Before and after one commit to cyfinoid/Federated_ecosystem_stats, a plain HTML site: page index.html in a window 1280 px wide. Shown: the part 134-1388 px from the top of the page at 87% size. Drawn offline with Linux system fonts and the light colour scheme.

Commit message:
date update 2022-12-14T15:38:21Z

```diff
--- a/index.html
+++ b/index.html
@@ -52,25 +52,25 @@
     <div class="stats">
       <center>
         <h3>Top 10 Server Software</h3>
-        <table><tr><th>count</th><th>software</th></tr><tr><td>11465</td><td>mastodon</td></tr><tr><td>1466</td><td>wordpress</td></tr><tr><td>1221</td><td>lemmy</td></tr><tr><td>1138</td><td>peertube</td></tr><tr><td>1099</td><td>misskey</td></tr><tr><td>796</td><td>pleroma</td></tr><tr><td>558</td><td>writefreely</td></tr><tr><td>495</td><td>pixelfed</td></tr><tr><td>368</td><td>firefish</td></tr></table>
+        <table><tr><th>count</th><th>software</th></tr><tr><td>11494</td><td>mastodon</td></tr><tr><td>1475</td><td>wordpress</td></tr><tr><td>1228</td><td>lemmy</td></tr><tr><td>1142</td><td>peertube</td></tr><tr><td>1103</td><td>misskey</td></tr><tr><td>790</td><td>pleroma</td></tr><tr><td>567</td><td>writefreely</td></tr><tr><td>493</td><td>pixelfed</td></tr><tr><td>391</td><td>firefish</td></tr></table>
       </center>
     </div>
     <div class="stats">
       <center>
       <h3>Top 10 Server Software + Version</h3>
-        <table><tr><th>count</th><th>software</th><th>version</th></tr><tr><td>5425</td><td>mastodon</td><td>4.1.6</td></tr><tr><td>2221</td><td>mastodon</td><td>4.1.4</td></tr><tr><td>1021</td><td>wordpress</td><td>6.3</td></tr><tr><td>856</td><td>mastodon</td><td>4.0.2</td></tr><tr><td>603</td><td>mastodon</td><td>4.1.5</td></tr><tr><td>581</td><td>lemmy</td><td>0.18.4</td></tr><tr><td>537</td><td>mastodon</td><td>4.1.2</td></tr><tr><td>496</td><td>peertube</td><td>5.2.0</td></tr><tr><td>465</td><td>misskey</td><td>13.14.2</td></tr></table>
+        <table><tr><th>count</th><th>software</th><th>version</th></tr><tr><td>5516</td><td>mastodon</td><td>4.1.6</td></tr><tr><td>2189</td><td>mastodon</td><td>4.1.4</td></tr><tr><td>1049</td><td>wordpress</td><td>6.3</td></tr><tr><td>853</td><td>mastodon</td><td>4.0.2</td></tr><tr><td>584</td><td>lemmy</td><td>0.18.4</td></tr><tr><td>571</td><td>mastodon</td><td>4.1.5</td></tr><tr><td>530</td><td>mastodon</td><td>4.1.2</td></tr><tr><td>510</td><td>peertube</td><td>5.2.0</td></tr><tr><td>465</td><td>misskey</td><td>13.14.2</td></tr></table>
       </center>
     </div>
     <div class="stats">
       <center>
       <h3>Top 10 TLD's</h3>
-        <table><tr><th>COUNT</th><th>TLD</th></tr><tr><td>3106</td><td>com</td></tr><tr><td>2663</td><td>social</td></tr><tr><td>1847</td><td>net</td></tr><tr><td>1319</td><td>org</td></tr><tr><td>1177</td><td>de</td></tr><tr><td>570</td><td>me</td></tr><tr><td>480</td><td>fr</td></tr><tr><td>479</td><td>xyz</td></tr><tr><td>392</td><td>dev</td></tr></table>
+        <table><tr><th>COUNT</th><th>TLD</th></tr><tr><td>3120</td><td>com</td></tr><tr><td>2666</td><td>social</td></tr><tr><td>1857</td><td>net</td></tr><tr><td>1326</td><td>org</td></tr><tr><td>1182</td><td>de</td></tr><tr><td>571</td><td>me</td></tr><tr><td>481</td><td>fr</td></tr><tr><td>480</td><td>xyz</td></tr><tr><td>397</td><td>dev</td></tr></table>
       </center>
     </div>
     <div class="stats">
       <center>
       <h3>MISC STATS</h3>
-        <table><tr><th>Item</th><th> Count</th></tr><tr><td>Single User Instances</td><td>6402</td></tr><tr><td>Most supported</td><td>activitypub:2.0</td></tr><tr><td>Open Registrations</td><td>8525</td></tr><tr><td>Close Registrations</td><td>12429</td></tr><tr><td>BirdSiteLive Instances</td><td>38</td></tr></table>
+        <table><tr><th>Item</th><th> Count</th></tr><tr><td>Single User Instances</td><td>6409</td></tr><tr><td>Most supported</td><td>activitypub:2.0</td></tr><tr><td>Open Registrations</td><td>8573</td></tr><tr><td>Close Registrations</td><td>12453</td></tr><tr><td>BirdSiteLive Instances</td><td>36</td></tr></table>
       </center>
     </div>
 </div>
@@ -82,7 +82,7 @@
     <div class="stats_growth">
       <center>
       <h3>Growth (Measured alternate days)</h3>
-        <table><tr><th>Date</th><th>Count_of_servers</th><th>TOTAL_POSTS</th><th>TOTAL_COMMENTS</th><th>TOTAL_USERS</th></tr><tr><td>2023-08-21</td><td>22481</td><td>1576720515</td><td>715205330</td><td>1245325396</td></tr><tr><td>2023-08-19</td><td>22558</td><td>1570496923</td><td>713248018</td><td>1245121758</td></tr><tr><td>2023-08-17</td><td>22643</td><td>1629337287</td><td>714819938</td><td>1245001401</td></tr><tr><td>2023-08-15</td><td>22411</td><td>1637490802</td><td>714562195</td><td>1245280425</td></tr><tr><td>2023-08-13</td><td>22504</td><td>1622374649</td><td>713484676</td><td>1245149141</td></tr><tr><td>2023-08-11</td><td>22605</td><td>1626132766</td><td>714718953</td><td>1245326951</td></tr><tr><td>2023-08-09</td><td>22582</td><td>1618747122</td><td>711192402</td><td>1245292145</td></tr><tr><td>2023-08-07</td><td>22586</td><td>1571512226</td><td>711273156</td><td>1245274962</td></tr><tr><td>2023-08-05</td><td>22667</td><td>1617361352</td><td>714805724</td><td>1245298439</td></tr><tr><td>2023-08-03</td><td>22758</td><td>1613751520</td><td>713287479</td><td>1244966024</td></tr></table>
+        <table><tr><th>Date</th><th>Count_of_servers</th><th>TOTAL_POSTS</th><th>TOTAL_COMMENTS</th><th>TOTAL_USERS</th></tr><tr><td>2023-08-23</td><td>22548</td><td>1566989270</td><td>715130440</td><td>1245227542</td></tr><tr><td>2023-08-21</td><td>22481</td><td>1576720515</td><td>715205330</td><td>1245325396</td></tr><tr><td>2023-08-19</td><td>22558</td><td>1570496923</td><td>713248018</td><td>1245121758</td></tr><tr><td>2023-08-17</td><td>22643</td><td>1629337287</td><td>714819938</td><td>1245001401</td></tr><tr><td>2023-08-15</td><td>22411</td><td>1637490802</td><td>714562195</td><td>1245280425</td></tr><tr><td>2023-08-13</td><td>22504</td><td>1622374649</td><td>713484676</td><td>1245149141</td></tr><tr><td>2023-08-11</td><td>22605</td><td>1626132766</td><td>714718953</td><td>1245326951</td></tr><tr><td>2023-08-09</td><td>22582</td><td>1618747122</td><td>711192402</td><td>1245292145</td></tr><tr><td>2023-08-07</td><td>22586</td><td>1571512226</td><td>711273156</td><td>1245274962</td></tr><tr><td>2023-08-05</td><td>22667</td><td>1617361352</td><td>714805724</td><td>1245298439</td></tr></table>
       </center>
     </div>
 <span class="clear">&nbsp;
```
==========
Copy every line of the entries in which "html" can be found.

Before and after one commit to cyfinoid/Federated_ecosystem_stats, a plain HTML site: page index.html in a window 1280 px wide. Shown: the part 134-1388 px from the top of the page at 87% size. Drawn offline with Linux system fonts and the light colour scheme.
--- a/index.html
+++ b/index.html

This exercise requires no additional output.